Wednesday, November 19, 2008


Yesterday was a staff retreat. We were asked to talk about some hopes and dreams for the upcoming year.

One thing that I'd like to get started is a weekly Evening Prayer service. I think it's important for the cathedral to be a house of prayer for the city and the diocese. The cathedral should resound and be sanctified by the continual prayers of the people.

To that end I'm going to try to learn how to sing the prayers. That involves overcoming a lot of fear and insecurities I have. I've always been a little timid when it comes to singing, but when it comes to singing prayers I need to be bold. Pick a note and run with it. Chant done well lifts the soul to incredible heights.

Interfaith relations, pt 1

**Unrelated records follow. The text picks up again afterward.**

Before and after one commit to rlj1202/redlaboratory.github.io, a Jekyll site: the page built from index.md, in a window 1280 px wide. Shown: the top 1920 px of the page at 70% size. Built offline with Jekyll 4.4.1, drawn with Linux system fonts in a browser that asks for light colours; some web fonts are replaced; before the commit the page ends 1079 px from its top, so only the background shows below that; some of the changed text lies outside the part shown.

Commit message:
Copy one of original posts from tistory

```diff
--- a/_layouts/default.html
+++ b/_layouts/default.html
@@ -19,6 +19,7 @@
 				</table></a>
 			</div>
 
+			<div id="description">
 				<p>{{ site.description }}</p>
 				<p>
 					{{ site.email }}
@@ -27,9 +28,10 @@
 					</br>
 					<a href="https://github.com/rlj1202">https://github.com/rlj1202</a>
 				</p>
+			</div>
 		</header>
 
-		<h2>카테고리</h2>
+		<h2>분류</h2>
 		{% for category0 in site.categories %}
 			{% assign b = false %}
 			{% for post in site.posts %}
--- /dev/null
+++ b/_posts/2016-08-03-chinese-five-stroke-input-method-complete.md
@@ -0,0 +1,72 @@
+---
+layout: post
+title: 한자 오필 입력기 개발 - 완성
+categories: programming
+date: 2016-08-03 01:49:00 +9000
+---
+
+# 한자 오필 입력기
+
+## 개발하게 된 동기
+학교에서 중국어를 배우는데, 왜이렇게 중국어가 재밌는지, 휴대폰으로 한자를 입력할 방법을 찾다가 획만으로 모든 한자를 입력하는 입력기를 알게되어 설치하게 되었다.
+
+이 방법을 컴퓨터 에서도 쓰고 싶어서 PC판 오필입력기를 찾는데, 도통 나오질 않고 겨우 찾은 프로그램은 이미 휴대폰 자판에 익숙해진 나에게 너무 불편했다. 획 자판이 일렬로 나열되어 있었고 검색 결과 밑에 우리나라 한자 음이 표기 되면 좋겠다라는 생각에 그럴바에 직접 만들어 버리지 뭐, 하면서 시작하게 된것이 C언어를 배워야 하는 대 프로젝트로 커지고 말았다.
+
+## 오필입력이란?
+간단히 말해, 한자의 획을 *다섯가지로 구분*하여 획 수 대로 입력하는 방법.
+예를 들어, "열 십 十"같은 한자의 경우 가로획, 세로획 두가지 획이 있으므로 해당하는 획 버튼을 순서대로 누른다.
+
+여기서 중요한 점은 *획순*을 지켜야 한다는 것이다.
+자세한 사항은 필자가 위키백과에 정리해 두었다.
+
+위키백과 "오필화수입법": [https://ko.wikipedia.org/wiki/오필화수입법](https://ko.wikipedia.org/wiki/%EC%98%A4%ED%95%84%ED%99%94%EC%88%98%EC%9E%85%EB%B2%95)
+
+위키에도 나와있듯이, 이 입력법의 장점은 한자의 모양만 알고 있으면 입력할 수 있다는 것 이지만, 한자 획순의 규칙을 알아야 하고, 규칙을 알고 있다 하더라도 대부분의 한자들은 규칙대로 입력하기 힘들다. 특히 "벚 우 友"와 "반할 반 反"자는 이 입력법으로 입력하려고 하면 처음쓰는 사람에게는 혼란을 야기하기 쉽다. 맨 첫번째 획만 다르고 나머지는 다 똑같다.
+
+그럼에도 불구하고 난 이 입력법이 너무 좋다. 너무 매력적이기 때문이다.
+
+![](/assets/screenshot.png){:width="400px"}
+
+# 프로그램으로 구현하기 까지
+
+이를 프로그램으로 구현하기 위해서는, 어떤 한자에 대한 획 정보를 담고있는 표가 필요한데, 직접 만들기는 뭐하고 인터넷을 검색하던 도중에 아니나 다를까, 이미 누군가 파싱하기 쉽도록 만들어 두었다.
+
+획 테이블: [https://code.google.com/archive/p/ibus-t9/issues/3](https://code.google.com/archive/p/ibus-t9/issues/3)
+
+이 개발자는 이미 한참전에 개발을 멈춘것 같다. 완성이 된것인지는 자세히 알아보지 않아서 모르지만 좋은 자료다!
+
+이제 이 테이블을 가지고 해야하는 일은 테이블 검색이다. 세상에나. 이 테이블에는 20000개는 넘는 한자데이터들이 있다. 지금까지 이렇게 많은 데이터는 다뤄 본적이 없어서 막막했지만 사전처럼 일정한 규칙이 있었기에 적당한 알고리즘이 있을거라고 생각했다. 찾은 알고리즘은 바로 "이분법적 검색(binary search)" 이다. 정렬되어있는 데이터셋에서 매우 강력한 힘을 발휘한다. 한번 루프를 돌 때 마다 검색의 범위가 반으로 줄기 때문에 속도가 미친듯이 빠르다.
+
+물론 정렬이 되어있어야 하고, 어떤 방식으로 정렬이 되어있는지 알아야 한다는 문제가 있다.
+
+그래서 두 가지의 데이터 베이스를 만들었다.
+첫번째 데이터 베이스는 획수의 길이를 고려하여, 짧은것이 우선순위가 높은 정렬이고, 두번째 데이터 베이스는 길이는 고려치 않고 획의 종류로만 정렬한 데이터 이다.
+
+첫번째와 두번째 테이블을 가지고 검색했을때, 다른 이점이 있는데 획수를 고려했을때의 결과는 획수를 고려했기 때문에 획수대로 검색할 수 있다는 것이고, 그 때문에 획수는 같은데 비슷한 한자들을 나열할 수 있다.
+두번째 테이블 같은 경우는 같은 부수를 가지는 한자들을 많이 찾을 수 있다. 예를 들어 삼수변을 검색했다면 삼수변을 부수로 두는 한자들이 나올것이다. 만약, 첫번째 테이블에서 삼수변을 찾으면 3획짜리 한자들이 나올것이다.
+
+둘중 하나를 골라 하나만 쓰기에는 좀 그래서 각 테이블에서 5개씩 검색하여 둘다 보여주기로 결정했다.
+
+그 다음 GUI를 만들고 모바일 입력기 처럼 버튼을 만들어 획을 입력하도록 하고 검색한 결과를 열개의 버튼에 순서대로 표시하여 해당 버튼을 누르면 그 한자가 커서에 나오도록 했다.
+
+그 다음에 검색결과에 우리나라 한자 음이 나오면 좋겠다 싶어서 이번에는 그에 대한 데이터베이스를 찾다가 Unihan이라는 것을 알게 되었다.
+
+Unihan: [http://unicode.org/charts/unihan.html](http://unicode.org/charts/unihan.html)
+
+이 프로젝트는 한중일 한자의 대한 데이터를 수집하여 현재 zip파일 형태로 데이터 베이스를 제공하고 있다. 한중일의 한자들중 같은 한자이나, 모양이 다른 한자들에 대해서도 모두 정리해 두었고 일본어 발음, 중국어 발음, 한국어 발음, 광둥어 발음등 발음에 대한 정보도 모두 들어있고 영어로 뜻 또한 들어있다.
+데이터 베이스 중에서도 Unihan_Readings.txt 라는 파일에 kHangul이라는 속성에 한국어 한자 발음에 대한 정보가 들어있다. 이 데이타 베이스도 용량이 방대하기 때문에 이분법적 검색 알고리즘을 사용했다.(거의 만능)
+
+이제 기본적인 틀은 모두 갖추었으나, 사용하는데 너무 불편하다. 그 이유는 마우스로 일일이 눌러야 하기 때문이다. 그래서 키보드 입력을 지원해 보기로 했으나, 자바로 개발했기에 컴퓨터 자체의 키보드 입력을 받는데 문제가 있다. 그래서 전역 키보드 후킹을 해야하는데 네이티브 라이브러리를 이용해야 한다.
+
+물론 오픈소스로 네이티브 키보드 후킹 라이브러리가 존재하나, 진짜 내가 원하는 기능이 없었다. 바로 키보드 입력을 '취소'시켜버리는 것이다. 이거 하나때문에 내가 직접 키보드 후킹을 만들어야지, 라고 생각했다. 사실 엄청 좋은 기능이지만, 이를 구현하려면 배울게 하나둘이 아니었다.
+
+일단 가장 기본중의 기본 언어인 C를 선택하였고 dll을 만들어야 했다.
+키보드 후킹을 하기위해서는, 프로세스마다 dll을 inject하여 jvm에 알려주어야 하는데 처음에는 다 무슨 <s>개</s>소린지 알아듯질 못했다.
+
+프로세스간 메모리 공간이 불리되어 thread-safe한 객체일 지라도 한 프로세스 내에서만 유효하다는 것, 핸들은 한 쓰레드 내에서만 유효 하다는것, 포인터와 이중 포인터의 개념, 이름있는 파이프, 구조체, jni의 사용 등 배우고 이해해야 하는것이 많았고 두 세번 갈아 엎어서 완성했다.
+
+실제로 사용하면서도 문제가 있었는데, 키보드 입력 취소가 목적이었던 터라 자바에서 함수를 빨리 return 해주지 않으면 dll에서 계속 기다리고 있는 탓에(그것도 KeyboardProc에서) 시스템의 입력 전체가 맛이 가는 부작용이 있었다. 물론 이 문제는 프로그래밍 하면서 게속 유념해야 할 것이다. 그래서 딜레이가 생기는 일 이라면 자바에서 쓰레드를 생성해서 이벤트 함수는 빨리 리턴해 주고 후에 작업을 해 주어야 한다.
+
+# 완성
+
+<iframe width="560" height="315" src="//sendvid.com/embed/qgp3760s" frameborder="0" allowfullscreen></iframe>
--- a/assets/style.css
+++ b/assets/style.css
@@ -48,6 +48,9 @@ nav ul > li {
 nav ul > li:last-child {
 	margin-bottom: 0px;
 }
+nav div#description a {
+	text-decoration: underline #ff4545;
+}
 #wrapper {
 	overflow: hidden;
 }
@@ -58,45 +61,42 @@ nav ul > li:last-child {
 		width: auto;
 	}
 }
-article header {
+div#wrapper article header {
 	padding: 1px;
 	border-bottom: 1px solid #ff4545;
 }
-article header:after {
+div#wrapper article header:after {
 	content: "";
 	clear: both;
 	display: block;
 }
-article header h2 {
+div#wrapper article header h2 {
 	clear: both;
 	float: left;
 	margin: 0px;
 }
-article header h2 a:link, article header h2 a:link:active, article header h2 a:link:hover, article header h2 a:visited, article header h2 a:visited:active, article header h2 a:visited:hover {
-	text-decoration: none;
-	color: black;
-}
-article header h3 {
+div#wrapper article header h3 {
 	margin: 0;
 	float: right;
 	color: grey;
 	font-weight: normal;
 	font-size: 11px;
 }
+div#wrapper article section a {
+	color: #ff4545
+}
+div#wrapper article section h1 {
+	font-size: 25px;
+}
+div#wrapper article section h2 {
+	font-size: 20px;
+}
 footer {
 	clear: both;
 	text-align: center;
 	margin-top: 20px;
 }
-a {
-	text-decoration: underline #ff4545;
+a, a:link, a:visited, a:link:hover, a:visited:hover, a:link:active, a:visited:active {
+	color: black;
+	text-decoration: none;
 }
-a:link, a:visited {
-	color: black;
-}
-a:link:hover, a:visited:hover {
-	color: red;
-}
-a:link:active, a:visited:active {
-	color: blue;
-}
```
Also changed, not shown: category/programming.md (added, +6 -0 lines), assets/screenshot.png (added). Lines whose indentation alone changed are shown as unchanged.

Omaha will be hosting an interfaith event in March of next year. The Presiding Bishop of the Episcopal Church will be presentas well as the chief rabbi of the Reform movement and the head of the Islamic Society of North America. It'll be an exciting time here!

It's all being put together by a local interfaith organization. The director of my internship program said that such great cooperation between local congregations of the Abrahamic faiths (to the point that they plan on buying property together and building houses of worship there) is only possible here in the Midwest, and I can see why.

There's a degree of hospitality that's unique, it seems, to the region. From what I hear (and have yet to experience), even the rabid Husker fans won't boo or harass the opposing team. Husker fans tend to be devoted to Nebraska football but aren't so fanatical that they'd go so far as to denigrate others.

This might be food for thought in our multireligious country. Can we be hospitable to others without giving up our identity and devotion? Can we be gracious to others without worrying that they'll think we're insane Huskers fans?

Monday, November 10, 2008

Community and Annual Council

This weekend was the diocesan council here in Nebraska.

Since I wasn't a delegate, I didn't have any votes or anything, but it didn't seem to matter much. There was only one session of balloting, and the other votes were taken viva voce. There was just one resolution (which was about the environment), and it wasn't discussed or debated at all.

At first I thought it was silly to not have any real 'business.' It felt like a great waste of time to just get together, many people driving long distances (the drive for me was eight hours) to get there.

Later on, though, it became apparent that 'business' wasn't really the point. Yes, it had to be done; numbers had to be presented, ministries celebrated, and the usual courtesy resolutions; however, there was a lot of community building going on. I got to spend time with the delegates from a very small church in a very small town. Council brought us together for fellowship. I would never have had the chance to just sit and talk with people from far across the diocese if we were focused on 'business.' After fierce wrangling over resolutions or budgets, would we have had enough good will and energy to share table fellowship?

It may have felt like we weren't getting anything done, but connections and relationships were made, repaired and strengthened.

That isn't to say there's no risk in handling convention this way; it could be that healthy debate is stifled for 'unity.' Given that I've only been here for a handful of months, I can't say either way for certain, but from my limited perspective it seemed that people were happy to come together.

Thursday, November 6, 2008


This morning I attended the meeting of the local downtown business/residents association. A parishioner attended with me to help me get acquainted with some of the important people down there. It was hard trying to meet and greet as many people as possible as I'm quite new to the whole 'networking' thing. I don't know how to work a room.

After the meeting, she took me out to breakfast at her favorite little cafe downtown which she goes to every week for lunch. When we were about to sit down, another parishioner who will be moving back east soon entered and we invited her to sit with us. She's having a hard time leaving the congregation she's been a part of for over thirty years, and it was nice to have her sit and eat with us.

The parishioner who took me out to breakfast is going to celebrate her 85th birthday tomorrow. The owner of the cafe then brought out a cake to give to her in honor and as a gift to a frequent
customer. At 10:00 this morning, I was eating a slice of Italian cream cake dessert after a delicious breakfast.

In all of this, I realized part of my work here in Omaha is about hospitality. The downtown organization was fairly welcoming to me as a lowly intern from that one church off Capitol Street. We were welcoming to a parishioner who was having a hard time leaving us. The cafe owner was welcoming to someone who might otherwise be seen as 'just a customer.'

How is the Church welcoming? And how does the Church accept the hospitality around her?

What do we do with those people who show up one Sunday and never come back? The problem could be that we assume that they'll never come back anyway, so why bother? Or maybe we're over-enthusiastic, overwhelming them?

And today's Forward Day by Day meditation talks about bread. Delicious bread: it's both a staple food and also one of the most delicious things ever made. Perhaps we should have a fresh loaf on hand to give to new people. Maybe we should also take a piece off the loaf so they remember that we have broken bread with them and that our house (well, God's house) is open for them.